__PROVIDED RECORDS__:
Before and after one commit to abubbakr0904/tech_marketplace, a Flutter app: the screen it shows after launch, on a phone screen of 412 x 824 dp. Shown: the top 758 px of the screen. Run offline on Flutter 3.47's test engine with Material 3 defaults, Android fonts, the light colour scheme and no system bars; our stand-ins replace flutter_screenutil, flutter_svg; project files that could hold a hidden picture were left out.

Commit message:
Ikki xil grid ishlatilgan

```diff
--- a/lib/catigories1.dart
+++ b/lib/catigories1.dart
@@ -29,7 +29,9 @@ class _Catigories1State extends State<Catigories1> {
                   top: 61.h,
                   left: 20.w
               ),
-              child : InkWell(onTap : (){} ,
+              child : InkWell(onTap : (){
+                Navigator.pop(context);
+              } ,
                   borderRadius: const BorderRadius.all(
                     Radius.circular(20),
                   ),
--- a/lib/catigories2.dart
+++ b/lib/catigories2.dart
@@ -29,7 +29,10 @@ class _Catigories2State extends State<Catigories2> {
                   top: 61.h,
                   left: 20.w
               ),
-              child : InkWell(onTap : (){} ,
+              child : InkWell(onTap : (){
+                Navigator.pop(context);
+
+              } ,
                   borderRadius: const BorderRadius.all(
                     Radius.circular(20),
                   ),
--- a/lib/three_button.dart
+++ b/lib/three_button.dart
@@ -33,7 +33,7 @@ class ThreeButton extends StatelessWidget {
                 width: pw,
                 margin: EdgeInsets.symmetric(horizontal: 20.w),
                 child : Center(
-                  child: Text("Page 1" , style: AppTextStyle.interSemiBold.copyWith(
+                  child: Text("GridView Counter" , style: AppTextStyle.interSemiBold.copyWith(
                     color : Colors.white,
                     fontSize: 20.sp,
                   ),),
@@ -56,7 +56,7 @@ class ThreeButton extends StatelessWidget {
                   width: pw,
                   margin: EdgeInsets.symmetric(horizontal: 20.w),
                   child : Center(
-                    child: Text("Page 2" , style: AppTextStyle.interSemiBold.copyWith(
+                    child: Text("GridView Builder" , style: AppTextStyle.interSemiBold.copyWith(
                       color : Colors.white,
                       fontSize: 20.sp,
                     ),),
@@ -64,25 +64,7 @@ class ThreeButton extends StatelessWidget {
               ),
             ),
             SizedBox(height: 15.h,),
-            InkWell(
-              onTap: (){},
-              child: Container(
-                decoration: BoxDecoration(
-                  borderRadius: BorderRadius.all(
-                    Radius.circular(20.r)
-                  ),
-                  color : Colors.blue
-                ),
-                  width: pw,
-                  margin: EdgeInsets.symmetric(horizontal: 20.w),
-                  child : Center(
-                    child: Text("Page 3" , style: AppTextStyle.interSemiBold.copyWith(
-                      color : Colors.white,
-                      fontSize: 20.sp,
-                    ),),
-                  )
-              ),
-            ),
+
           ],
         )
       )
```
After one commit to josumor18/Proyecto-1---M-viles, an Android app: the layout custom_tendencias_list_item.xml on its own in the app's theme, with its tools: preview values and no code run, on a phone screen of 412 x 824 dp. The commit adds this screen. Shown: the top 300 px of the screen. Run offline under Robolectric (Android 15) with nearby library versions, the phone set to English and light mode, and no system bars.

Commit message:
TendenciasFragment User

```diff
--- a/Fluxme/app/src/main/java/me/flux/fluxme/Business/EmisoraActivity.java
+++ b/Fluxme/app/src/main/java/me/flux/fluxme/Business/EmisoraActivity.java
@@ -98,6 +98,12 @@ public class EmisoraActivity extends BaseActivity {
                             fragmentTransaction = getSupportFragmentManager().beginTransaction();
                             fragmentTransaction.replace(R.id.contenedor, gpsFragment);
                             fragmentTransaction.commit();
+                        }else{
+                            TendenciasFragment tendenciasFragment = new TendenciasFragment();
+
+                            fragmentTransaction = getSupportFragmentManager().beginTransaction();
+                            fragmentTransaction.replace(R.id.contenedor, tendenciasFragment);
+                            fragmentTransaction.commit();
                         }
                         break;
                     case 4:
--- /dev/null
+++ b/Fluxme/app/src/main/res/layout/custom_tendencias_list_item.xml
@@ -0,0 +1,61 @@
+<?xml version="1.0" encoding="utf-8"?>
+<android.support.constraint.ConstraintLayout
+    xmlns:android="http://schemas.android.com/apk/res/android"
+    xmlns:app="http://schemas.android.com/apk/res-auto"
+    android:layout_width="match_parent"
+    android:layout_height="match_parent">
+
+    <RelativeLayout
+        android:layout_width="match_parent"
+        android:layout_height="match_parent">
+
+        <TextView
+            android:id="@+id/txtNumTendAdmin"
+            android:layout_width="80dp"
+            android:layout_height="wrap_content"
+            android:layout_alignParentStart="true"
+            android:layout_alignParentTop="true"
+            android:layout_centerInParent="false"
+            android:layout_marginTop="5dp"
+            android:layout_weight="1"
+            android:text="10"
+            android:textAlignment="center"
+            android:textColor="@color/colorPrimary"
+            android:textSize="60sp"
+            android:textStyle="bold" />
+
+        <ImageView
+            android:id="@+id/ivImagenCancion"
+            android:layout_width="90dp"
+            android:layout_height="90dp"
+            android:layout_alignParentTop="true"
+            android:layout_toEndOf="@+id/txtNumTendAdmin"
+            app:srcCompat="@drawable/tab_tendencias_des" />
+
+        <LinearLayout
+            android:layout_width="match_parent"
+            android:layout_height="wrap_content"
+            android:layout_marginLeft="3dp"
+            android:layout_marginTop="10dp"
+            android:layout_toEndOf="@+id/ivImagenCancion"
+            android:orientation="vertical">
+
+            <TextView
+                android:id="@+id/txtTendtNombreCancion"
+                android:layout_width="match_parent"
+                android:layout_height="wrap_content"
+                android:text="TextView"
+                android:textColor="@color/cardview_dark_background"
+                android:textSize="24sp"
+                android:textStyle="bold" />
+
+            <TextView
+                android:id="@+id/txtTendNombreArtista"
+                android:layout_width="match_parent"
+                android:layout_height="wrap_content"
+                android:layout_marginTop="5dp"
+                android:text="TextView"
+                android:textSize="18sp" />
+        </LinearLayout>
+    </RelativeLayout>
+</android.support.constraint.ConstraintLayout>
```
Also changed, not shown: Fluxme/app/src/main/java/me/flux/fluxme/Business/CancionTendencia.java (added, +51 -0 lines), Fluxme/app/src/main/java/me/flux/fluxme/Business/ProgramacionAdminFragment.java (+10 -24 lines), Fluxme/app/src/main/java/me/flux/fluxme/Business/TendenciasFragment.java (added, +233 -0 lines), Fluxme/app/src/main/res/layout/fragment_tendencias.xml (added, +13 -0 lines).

__TASK INSTRUCTIONS__:
Report each line in the preceding entries that holds the string "xmlns".

__PROBLEM SOLUTION__:
+    xmlns:android="http://schemas.android.com/apk/res/android"
+    xmlns:app="http://schemas.android.com/apk/res-auto"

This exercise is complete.